Governor Haslam to Unveil ‘Opioid Plan’ Early Next Week

Bill Haslam

The Haslam Administration announced it will unveil its Opioid Plan Monday, January 22 at the Old Supreme Court Chamber. Administration officials characterize it as an aggressive and comprehensive plan to confront the escalating drug crisis.

“Some of that will be for an actual bill,” Haslam told reporters from The Chattanooga Times Free Press on Friday. “Others will be things that won’t take legislative action but will be part of a comprehensive plan to address the opioid issue.”

Along with Governor Haslam, Lt. Governor Randy McNally, State House Speaker Beth Harwell, and Supreme Court Justice Jeffrey Bivins will be on hand to unveil what the Times Free Press calls a “multi-strategy plan involving prevention, treatment and law enforcement.”

The plan couldn’t come soon enough, as the Volunteer State has one of the nation’s fastest-growing opiod-associated death rates. According to a statement from the Tennessee Department of Health, 6,605 people have died from overdosing on opiates over the past five years (2012-2016), and from 2015 to 2016 alone, the number of deaths jumped a shocking 12.4 percent to 1,651. (2017 information is not yet available.)

Monday’s announcements is scheduled as an open event that begins at 2:00 pm.


Related posts

2 Thoughts to “Governor Haslam to Unveil ‘Opioid Plan’ Early Next Week”

  1. Kevin

    This comes right out of the liberal playbook. “Never let a serious crisis go to waste”! How is it that we allow the Executive branch to do anything but execute the laws created by the Legislature? State Senator Mark Green, MD, and State Representative Bryan Terry, MD, along with the other medical professionals in the state legislature, have several pieces of legislation teed up to deal with this issue. Plus not only are they MUCH more qualified, they are constituionally authorized to enact laws. Instead, we’re gonna have a purveyor of petroluem products telling us how and where citizen get their drugs.

  2. 83ragop50
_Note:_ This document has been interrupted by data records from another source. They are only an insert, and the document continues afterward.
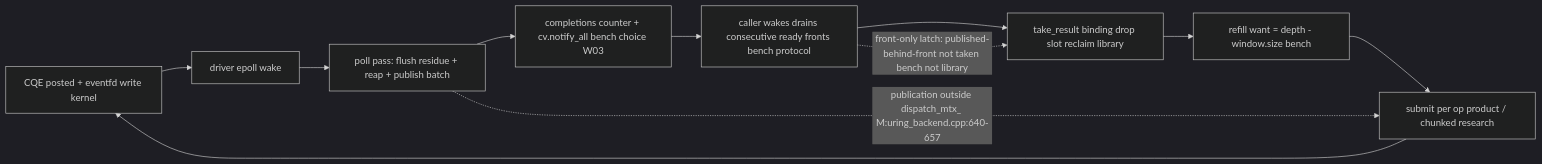
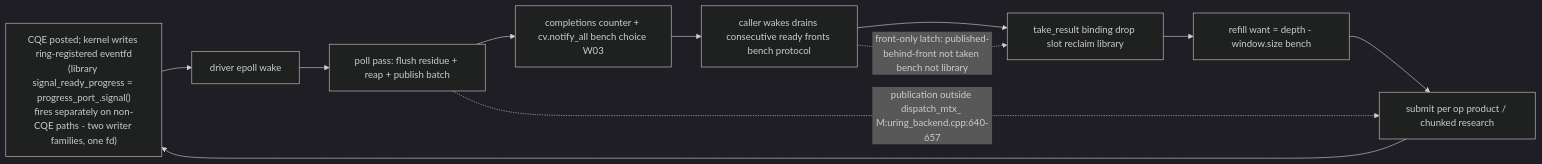
Before and after one commit to jnhu76/Sluice: the sixth of 6 diagrams in docs/research/595-flow-audit/FLOW_AUDIT.md, drawn with Mermaid (dark theme). The commit also changed other lines of this file and 12 other files, not shown here.

First line of the commit message:
research(595): repair flow-audit attribution, CPU caliber, diagrams and offline checks (R1-R6)

````diff
--- a/docs/research/595-flow-audit/FLOW_AUDIT.md
+++ b/docs/research/595-flow-audit/FLOW_AUDIT.md
@@ -206,15 +241,15 @@
 ```mermaid
 flowchart LR
-  CQE["CQE posted + eventfd write kernel"]
+  CQE["CQE posted; kernel writes ring-registered eventfd<br/>(library signal_ready_progress = progress_port_.signal()<br/>fires separately on non-CQE paths - two writer families, one fd)"]
   EPOLL["driver epoll wake"]
   PASS["poll pass: flush residue + reap + publish batch"]
   FACT["completions counter + cv.notify_all bench choice W03"]
   OBS["caller wakes drains consecutive ready fronts bench protocol"]
   TK["take_result binding drop slot reclaim library"]
   REF["refill want = depth - window.size bench"]
   SUB["submit per op product / chunked research"]
   CQE --> EPOLL --> PASS --> FACT --> OBS --> TK --> REF --> SUB --> CQE
 
   OBS -.->|"front-only latch: published-behind-front not taken bench not library"| TK
   PASS -.->|"publication outside dispatch_mtx_ M:uring_backend.cpp:640-657"| SUB
 ```
````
    Sure hope his “plan” includes a requirement for Tennesseans to be responsible for their decision to continue taking drugs that destroy them. Without personal responsibility no effort can be successful. Then, of course, once opioids are “under control” those who cannot control themselves will just find another drug to abuse. Wasn’t it 2016 that Meth was the drug of the year?